Web page revision data ::
========================================================================

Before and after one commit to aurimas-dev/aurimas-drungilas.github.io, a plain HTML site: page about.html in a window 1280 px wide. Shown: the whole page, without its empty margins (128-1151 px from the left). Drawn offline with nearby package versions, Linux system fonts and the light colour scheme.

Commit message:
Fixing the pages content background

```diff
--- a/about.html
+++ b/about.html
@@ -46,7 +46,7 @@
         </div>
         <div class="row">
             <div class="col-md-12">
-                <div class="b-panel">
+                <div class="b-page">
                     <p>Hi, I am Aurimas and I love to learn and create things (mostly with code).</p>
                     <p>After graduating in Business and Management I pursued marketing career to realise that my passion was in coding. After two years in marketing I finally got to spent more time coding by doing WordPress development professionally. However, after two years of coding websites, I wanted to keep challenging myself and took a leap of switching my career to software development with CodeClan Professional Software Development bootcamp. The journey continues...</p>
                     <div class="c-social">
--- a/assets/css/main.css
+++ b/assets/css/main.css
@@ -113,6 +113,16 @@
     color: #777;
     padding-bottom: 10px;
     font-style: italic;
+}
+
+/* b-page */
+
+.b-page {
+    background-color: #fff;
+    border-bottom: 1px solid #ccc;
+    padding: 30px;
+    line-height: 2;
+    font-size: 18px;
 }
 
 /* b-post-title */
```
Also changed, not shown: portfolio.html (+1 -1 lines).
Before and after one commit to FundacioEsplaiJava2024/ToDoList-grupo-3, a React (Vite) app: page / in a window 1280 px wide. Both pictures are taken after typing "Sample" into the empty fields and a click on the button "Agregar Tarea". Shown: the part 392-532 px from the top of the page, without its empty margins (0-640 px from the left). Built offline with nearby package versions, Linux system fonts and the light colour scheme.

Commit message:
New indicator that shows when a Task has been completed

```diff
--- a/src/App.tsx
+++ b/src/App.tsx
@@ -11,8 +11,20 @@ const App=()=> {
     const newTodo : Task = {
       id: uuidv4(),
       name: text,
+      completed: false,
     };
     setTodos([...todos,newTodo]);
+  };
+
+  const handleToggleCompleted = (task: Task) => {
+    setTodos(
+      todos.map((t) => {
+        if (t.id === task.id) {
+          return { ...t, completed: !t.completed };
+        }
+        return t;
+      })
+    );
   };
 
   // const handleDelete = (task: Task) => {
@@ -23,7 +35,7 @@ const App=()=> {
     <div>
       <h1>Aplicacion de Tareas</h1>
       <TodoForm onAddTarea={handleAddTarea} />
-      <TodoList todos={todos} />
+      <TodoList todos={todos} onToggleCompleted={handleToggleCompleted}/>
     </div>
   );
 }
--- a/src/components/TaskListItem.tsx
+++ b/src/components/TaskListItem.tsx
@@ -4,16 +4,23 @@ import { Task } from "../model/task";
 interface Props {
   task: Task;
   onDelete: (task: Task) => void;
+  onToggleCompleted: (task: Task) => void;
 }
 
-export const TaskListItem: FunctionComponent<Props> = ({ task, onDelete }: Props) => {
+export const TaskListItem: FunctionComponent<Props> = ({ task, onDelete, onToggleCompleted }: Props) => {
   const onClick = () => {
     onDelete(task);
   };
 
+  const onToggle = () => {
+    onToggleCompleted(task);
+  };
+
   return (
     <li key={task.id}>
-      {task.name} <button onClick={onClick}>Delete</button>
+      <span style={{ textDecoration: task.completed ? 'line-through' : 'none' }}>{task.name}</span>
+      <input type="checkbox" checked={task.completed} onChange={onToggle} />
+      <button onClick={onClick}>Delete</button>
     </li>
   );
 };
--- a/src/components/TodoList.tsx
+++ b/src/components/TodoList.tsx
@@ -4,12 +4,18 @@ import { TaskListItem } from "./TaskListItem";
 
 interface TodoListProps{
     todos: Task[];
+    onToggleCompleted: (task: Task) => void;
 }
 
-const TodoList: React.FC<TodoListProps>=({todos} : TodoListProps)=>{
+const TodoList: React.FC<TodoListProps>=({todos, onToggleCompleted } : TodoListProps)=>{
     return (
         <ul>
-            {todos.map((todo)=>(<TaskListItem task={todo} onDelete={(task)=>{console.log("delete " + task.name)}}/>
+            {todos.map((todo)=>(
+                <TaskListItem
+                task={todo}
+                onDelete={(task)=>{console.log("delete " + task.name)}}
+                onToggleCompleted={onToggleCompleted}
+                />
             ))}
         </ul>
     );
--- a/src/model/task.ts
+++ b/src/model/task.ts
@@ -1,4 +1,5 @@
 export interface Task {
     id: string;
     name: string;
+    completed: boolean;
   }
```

========================================================================

Show all lines from the data that contain "with".

Response for this exercise ::
Before and after one commit to aurimas-dev/aurimas-drungilas.github.io, a plain HTML site: page about.html in a window 1280 px wide. Shown: the whole page, without its empty margins (128-1151 px from the left). Drawn offline with nearby package versions, Linux system fonts and the light colour scheme.
                     <p>Hi, I am Aurimas and I love to learn and create things (mostly with code).</p>
                     <p>After graduating in Business and Management I pursued marketing career to realise that my passion was in coding. After two years in marketing I finally got to spent more time coding by doing WordPress development professionally. However, after two years of coding websites, I wanted to keep challenging myself and took a leap of switching my career to software development with CodeClan Professional Software Development bootcamp. The journey continues...</p>
Before and after one commit to FundacioEsplaiJava2024/ToDoList-grupo-3, a React (Vite) app: page / in a window 1280 px wide. Both pictures are taken after typing "Sample" into the empty fields and a click on the button "Agregar Tarea". Shown: the part 392-532 px from the top of the page, without its empty margins (0-640 px from the left). Built offline with nearby package versions, Linux system fonts and the light colour scheme.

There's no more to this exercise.